— DIRECTIONS FOR THIS TASK —
Copy every line below that has the word "IssuesDir" in it.

— RAW DATA —
══════════════════════════════

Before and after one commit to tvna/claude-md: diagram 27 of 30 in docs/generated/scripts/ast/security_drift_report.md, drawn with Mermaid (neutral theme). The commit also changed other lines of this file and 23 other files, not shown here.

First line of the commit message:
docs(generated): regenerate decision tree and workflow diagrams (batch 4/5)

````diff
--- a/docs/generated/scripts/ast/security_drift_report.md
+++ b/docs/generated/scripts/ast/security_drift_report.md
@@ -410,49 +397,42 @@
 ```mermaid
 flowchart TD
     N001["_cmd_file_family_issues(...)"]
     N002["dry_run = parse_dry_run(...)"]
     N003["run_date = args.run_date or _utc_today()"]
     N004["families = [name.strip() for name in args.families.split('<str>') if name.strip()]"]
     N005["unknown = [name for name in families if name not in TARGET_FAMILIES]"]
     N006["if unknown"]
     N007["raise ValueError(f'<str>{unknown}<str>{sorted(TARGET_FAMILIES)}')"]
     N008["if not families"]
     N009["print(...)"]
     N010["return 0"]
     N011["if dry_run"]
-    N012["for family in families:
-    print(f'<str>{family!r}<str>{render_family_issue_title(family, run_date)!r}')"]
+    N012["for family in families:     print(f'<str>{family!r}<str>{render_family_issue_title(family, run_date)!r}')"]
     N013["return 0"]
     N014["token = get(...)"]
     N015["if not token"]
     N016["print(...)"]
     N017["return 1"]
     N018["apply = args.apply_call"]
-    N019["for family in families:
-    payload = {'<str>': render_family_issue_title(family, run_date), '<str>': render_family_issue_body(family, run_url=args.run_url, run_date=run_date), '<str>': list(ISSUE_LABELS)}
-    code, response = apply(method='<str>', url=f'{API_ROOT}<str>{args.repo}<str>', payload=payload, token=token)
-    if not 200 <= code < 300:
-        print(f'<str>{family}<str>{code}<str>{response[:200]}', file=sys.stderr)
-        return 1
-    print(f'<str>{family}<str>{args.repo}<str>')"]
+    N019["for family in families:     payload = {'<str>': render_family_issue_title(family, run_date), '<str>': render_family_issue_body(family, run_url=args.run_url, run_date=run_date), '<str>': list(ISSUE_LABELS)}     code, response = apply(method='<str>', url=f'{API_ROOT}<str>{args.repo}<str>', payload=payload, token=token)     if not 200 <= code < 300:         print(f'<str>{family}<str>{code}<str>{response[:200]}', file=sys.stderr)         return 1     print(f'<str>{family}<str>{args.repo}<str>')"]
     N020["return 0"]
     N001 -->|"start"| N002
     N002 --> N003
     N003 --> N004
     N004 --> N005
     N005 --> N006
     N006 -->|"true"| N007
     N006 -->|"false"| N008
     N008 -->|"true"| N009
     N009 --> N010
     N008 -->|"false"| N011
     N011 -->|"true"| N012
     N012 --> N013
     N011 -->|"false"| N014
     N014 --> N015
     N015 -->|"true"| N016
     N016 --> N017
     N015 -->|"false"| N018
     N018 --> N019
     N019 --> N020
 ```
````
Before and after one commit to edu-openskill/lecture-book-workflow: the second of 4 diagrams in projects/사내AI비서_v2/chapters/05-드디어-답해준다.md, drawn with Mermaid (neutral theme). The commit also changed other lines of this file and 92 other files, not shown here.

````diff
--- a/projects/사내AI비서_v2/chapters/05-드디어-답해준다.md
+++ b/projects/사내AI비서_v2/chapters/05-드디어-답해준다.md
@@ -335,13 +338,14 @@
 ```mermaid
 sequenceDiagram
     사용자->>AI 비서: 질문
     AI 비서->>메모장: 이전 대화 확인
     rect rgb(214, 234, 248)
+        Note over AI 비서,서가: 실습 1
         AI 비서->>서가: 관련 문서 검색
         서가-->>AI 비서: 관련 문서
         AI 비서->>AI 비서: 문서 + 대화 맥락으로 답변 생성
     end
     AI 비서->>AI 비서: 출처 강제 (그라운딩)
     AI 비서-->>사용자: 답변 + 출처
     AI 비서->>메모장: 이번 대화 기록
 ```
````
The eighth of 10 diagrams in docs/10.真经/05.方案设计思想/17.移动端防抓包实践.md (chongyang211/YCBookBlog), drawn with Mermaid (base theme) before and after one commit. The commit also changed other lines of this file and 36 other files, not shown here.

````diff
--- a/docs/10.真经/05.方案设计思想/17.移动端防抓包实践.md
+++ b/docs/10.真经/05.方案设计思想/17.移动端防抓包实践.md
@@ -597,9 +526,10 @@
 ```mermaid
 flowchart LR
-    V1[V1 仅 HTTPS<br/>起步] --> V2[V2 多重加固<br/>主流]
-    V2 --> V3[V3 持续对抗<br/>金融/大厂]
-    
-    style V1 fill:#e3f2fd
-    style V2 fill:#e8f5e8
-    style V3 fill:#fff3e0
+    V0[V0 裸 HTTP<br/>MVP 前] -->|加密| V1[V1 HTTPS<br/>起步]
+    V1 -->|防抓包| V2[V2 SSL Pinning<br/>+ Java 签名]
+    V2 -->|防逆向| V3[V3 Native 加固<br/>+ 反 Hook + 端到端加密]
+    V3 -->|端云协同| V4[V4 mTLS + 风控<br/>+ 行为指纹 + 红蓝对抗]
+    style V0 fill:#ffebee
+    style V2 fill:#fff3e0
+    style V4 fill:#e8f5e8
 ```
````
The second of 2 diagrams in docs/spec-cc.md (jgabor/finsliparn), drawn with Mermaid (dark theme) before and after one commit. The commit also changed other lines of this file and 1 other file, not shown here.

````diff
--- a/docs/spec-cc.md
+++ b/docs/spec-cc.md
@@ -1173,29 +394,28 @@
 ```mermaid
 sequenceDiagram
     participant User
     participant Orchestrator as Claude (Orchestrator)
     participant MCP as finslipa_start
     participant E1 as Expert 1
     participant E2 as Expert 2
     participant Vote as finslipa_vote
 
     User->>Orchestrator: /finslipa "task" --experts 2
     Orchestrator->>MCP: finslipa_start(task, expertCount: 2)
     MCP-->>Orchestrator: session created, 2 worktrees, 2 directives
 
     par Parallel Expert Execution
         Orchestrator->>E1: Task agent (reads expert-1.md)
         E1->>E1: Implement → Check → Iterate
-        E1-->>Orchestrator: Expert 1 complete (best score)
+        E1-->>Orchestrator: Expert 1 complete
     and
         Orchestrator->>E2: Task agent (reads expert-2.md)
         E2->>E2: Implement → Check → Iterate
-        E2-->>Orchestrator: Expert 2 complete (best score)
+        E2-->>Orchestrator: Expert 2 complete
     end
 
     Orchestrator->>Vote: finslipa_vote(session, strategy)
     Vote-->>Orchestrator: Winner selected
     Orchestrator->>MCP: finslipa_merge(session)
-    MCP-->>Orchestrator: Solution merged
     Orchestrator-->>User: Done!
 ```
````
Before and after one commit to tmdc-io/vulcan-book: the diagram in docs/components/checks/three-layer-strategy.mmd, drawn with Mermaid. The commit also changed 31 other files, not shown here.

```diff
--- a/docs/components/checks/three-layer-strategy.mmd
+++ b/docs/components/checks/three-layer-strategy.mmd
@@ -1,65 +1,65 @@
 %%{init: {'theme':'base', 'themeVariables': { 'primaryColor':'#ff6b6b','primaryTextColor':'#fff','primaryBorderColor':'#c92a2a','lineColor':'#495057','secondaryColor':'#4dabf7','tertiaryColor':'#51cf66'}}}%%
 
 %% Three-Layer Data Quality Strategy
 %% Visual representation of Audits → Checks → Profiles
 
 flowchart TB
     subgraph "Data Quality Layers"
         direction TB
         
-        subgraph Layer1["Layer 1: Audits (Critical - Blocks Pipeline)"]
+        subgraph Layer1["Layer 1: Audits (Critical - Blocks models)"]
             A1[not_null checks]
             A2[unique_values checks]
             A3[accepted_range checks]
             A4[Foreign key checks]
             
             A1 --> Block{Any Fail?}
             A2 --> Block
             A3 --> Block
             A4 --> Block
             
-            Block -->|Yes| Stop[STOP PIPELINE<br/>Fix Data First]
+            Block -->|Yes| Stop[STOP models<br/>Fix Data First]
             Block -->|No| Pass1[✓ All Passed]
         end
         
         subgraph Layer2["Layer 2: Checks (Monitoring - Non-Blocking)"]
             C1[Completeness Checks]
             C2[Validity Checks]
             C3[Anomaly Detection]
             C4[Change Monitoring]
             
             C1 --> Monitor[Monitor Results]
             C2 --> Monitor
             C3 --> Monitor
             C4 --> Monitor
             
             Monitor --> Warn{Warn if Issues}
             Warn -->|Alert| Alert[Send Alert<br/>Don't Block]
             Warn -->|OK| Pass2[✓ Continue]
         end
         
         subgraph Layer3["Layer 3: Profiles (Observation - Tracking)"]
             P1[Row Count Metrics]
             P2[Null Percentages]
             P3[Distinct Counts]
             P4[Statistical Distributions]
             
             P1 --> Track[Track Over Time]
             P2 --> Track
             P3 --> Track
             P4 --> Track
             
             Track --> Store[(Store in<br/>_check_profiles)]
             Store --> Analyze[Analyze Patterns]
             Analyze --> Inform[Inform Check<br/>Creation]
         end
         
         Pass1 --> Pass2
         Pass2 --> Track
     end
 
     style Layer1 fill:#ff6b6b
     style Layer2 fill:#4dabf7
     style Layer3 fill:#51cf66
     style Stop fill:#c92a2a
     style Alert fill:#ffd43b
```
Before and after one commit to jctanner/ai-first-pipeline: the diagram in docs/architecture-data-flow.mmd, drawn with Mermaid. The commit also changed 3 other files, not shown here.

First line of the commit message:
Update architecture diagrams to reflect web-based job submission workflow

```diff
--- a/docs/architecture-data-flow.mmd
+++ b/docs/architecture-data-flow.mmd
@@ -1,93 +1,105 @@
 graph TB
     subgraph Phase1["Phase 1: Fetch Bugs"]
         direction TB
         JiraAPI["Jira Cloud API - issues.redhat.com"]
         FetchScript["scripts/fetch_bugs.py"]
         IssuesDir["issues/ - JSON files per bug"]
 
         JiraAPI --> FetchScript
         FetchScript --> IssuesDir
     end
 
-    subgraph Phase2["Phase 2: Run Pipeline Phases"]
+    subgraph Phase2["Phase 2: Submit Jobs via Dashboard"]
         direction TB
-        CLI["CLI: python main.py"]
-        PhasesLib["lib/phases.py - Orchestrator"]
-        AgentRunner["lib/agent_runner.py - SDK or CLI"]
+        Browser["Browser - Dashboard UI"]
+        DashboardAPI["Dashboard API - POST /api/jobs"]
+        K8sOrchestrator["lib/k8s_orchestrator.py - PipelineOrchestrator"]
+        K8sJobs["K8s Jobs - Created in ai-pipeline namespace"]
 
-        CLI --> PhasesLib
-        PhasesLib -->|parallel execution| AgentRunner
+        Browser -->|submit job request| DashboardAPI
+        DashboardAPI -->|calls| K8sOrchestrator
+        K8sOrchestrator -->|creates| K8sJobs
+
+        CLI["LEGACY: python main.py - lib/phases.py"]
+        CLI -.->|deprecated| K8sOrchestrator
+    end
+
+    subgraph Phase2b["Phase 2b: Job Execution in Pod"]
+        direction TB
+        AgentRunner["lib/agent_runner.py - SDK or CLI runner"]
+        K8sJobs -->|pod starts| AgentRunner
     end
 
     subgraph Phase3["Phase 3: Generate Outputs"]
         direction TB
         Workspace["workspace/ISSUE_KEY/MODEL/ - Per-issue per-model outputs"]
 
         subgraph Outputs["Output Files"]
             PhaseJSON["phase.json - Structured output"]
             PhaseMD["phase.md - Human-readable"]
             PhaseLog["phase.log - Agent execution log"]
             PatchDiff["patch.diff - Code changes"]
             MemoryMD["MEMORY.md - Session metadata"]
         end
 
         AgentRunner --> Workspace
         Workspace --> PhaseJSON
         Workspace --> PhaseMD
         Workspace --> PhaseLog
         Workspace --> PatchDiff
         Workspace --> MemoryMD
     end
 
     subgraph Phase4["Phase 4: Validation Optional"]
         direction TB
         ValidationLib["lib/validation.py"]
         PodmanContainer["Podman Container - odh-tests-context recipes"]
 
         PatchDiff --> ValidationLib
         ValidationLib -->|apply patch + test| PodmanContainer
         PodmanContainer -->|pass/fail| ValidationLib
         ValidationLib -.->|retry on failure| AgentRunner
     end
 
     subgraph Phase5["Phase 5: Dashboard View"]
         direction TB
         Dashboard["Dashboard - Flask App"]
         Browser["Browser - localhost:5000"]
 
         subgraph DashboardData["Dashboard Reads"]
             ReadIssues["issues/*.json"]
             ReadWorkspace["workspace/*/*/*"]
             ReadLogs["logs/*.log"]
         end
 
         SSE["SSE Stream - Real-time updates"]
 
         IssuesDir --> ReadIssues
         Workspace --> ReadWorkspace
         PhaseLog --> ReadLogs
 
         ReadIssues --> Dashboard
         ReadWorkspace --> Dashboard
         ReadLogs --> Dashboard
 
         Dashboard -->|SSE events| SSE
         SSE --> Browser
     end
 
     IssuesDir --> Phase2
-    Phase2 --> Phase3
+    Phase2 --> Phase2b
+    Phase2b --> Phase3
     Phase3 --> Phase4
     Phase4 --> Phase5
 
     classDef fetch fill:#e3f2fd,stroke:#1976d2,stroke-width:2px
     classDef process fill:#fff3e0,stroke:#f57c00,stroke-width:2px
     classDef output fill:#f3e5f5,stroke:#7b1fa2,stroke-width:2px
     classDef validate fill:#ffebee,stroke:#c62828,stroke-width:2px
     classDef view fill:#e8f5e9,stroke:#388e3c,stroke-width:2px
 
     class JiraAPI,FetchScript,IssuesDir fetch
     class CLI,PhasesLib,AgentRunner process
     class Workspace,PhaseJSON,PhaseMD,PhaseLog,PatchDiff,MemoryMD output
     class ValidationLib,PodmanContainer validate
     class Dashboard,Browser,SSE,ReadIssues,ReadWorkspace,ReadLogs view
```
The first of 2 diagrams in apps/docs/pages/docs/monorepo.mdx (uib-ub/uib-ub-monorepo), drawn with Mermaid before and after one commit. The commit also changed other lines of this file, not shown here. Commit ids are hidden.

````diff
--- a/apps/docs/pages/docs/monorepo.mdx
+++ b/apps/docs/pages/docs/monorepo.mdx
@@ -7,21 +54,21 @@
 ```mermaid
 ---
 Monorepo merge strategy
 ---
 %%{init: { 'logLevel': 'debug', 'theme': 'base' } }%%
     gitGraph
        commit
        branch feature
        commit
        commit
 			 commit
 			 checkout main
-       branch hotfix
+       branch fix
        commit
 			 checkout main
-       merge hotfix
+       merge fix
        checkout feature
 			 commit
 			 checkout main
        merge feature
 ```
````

══════════════════════════════

— RESULT OF THIS TASK —
         IssuesDir["issues/ - JSON files per bug"]
         FetchScript --> IssuesDir
         IssuesDir --> ReadIssues
     IssuesDir --> Phase2
     class JiraAPI,FetchScript,IssuesDir fetch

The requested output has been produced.